Wireless is one of the hottest technologies available today for home and small business networking. The idea of being able to roam with your laptop around the office, living room or backyard while still being connected is a very appealing concept. With no holes to cut or cable to run, some service companies are quick to push a wireless solution without even mentioning some of the major issues and concerns. So before you blindly take the leap into wireless networking there are a few things you need to know.
A wireless network requires a wireless base station such as a router, hub, or wireless access point and computers with wireless capability. Most of todays laptops come ready for wireless. This is not the case with traditional desktop computers. However, the traditional desktop computer can be made wireless ready with the addition of a wireless network card or USB device.
Wireless networking devices come in several flavors including 802.11a, 802.11b, 802.11g, and 802.11n. The 802.11a flavor operates in the 5-GHz frequency band and has a theoretical maximum throughput of 54 megabits per second (Mbps). The 802.11b and 802.11g flavors both operate in the 2.4-Ghz frequency band and have a theoretical maximum throughput of 11Mbps and 54Mbps respectively.

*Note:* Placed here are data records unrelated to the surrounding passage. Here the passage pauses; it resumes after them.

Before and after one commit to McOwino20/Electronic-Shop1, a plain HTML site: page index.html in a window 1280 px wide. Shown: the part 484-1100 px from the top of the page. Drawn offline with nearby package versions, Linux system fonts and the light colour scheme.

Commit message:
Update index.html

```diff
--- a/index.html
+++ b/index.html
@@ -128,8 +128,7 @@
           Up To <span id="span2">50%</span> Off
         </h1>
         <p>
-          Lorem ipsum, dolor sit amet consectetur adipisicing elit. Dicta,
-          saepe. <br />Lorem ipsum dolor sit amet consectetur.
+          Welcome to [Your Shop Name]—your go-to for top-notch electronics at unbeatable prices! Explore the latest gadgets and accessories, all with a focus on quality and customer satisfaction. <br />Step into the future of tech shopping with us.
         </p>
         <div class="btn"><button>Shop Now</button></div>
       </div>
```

You cannot mix 802.11a devices with 802.11b or 802.11g devices because of the difference in the frequency bands they operate in. The newest standard in the Wi-Fi category is 802.11n. It improves on 802.11g in the amount of bandwidth supported by utilizing multiple wireless signals and antennas instead of one. This is sometimes referred to as MIMO. An 802.11n connection should support data rates of over 100 Mbps. 802.11n offers somewhat better range over other Wi-Fi flavors due to its increased signal intensity. 802.11n equipment is backward compatible with 802.11g gear. Right now the 802.11g devices are the most popular and widespread with 802.11n being the up and coming technology.

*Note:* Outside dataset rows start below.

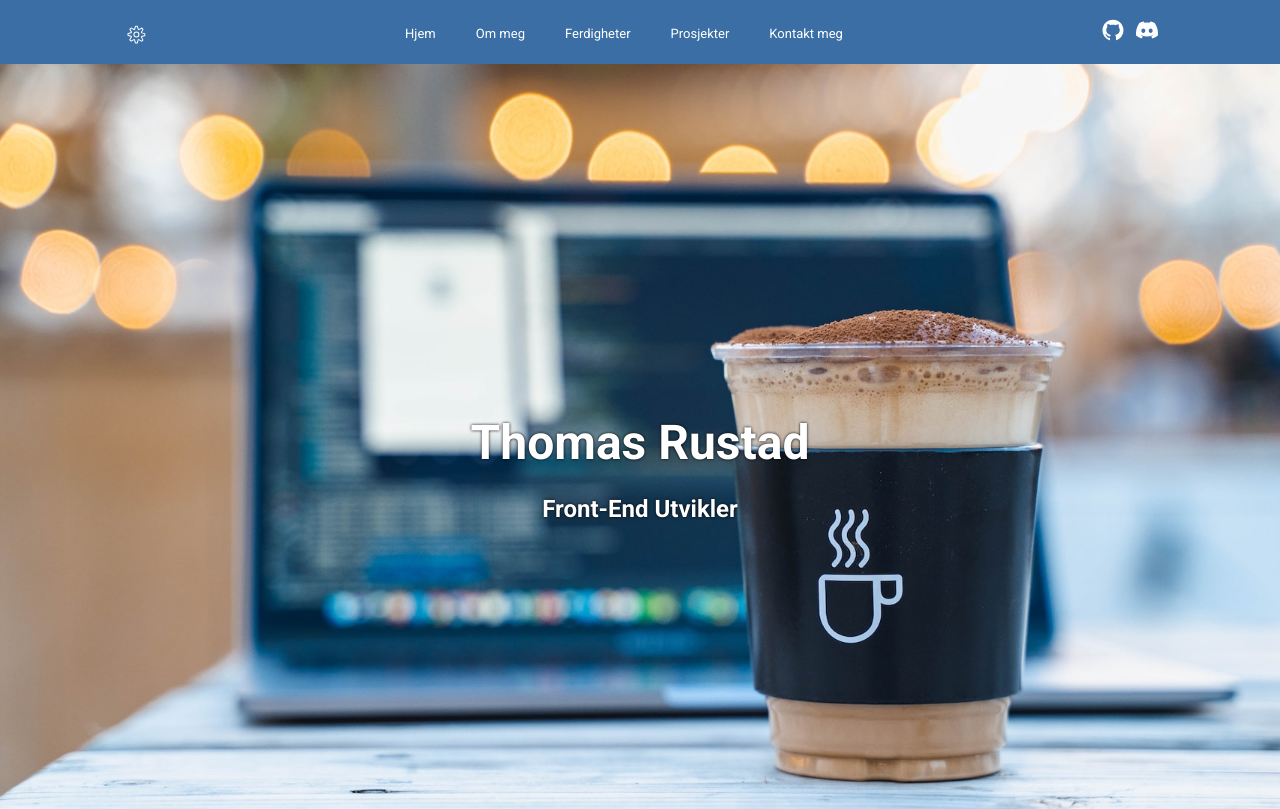
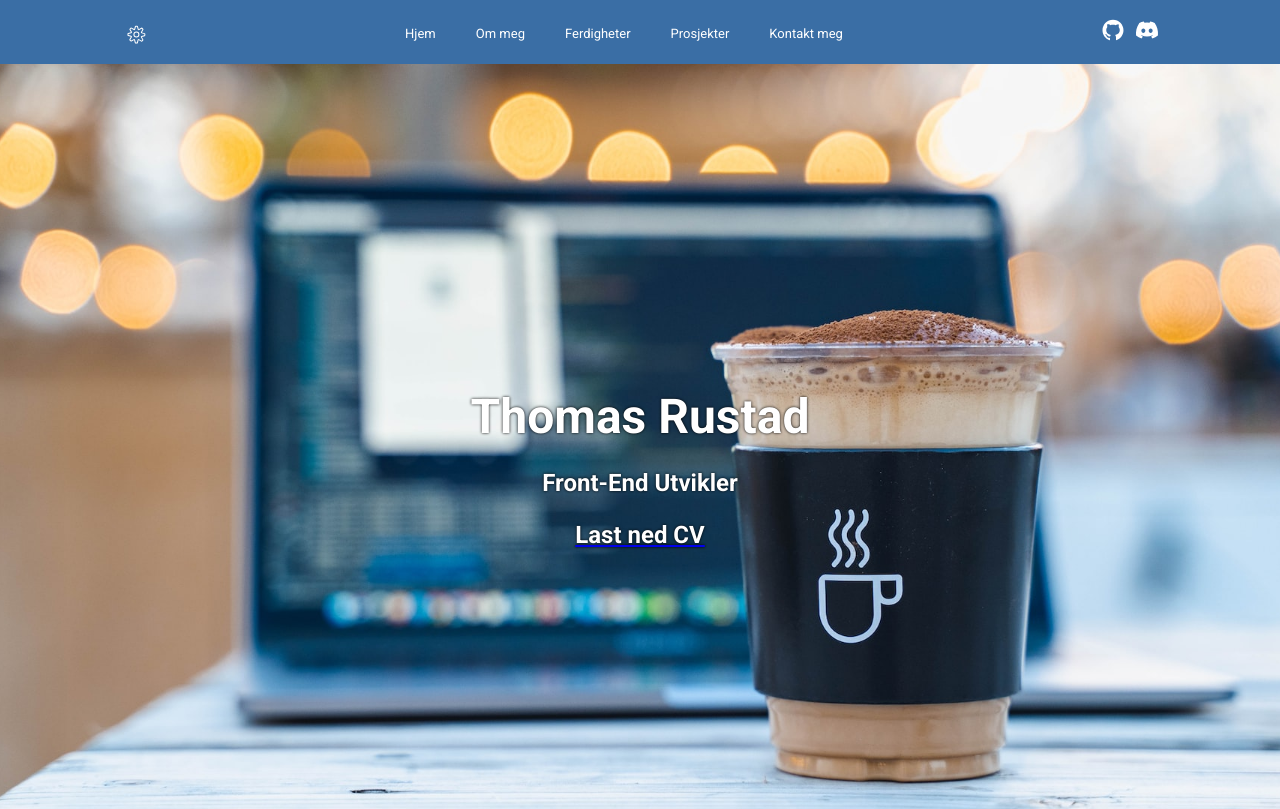
Before and after one commit to ThomasR1997/portfolio, a React (Create React App) app: page / in a window 1280 px wide. Shown: the top 809 px of the page. Built offline with nearby package versions, Linux system fonts and the light colour scheme; the HTML template or start-up script is replaced by a standard one.

Commit message:
added CV as downloadable PDF

```diff
--- a/src/components/SectionHome/SectionHome.js
+++ b/src/components/SectionHome/SectionHome.js
@@ -1,5 +1,7 @@
 // Styled components
 import { StyledH1, StyledH3, StyledSectionHome } from "./StyledSectionHome";
+
+import CV from "../../files/cv.pdf";
 
 // Hooks
 import { useTranslation } from "react-i18next";
@@ -12,6 +14,9 @@ const SectionHome = () => {
       <div>
         <StyledH1>Thomas Rustad</StyledH1>
         <StyledH3>{t("Section Home")}</StyledH3>
+        <a href={CV} download>
+          <StyledH3>{t("Section Home CV")}</StyledH3>
+        </a>
       </div>
     </StyledSectionHome>
   );
--- a/src/i18n.js
+++ b/src/i18n.js
@@ -16,6 +16,8 @@ const resources = {
       "Nav Contact me": "Contact me",
 
       "Section Home": "Front-End Developer",
+
+      "Section Home CV": "Download CV",
 
       "Section About Title": "About me",
 
@@ -47,6 +49,8 @@ const resources = {
 
       "Section Home": "Front-End Utvikler",
 
+      "Section Home CV": "Last ned CV",
+
       "Section About Title": "Om meg",
 
       "Section About Text One":
```
Also changed, not shown: 1 other file (tests, documents, lock files or other folders).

Unfortunately, the theoretical maximum throughput is not realistically achievable for any flavor of wireless device. Performance is based on the signal strength and will degrade as the distance increases between your PCs and the base station. Structural issues such as concrete and steel walls can also interfere with signal strength and can even result in complete dead spots. The realistic throughput ends up being about half of what is advertised. In addition the 802.11b and 802.11g devices operate in the same frequency band as some portable phones, microwaves ovens, and other common devices that can also cause interference. Some of these issues can be mitigated with strategic placement of the wireless devices or the installing of additional base stations, signal boosters, and signal boosting antennae.
There are also some serious security concerns surrounding wireless devices. The traditional wired network can easily be secured from hackers with a firewall device because there is only a single access point between the network and the outside world. In a wireless network all that is needed to hack the network is physical proximity to the wireless network signals, which can travel several hundred feet. All wireless devices do have built-in security provisions. However, many products require activation of the security features by the user who may not realize this is their responsibility. Using the default settings when setting up wireless access usually results in an unsecured network open to everybody within reach. So, if you dont mind sharing youre network with the neighbors or worse the hackers, stick with the default settings.

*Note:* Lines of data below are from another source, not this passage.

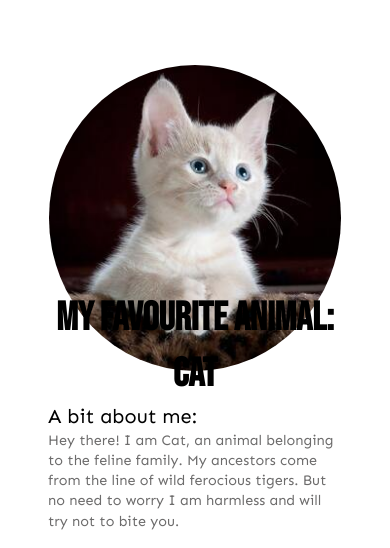
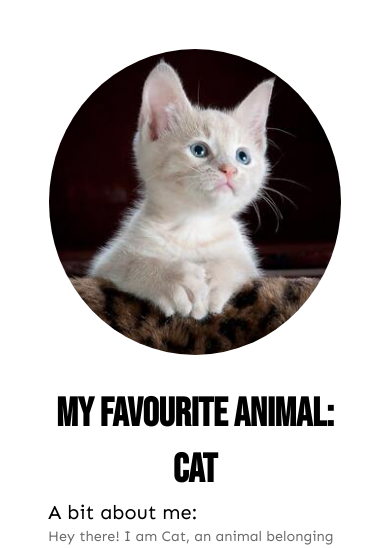
Before and after one commit to Osiris9999/Osiris9999.github.io, a plain HTML site: page index.html in a window 390 px wide. Shown: the top 548 px of the page. Drawn offline with Linux system fonts and the light colour scheme.

Commit message:
minor styling

```diff
--- a/style.css
+++ b/style.css
@@ -133,6 +133,7 @@
     text-align: left;
     margin: 0px 20px 0px 20px;
     padding: 0px 30px 20px 30px;
+    font-family: 'Sen', sans-serif;
 }
 
 .gallery img {
@@ -149,7 +150,7 @@
         margin: 1rem;
     }
 
-    img {
+    .profiles img {
         display: block;
         margin-bottom: 1rem;
         align-items: center;
@@ -158,7 +159,7 @@
 
     .heading1 {
         font-size: 2.5rem;
-        margin-top: 0;
+        margin-top: 6rem;
     }
 
     p {
```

Compared to wireless networks, a wired network has a consistent throughput of 100Mbps, is easier to secure, uses devices that cost less, and is not subject to the same distance limitations and interference problems as wireless. The additional cost of running cable must be weighed against the higher cost of the wireless devices. In may surprise you to learn that from a cost standpoint it can turn out to be a wash.
So, how does one decide on wired versus wireless? If security is a major issue, wired is the best choice. If your office or home is under constant rearrangement or running cable is cost prohibitive then wireless is the better choice. You don't want to have to run new cabling every time you reconfigure your workspace. If you are planning to move in the near future then go wireless. You can take your entire network with you when you go. If your workstations never move, can be easily wired, and you are not moving any time soon, then wired is the better choice. You may also want to consider a wired solution for part of your network with wireless as an extension for those hard to wire areas. For example, you can have all of the PCs in your basement workspace wired while also having a wireless access point on the first or second floor where it is difficult to run cable. But if you just have to live that dream of working on your laptop from the deck in your backyard, wireless is the only way to go.
Gregory Michaels is President of TekTrek Computer Services providing on-site computer services for home and business. For more information email firstname.lastname@example.org or call 303-438-9365.
Author Gregory Michaels is President of TekTrek Computer Services providing on-site computer services for home and business. For more information email email@example.com or call 303-438-9365.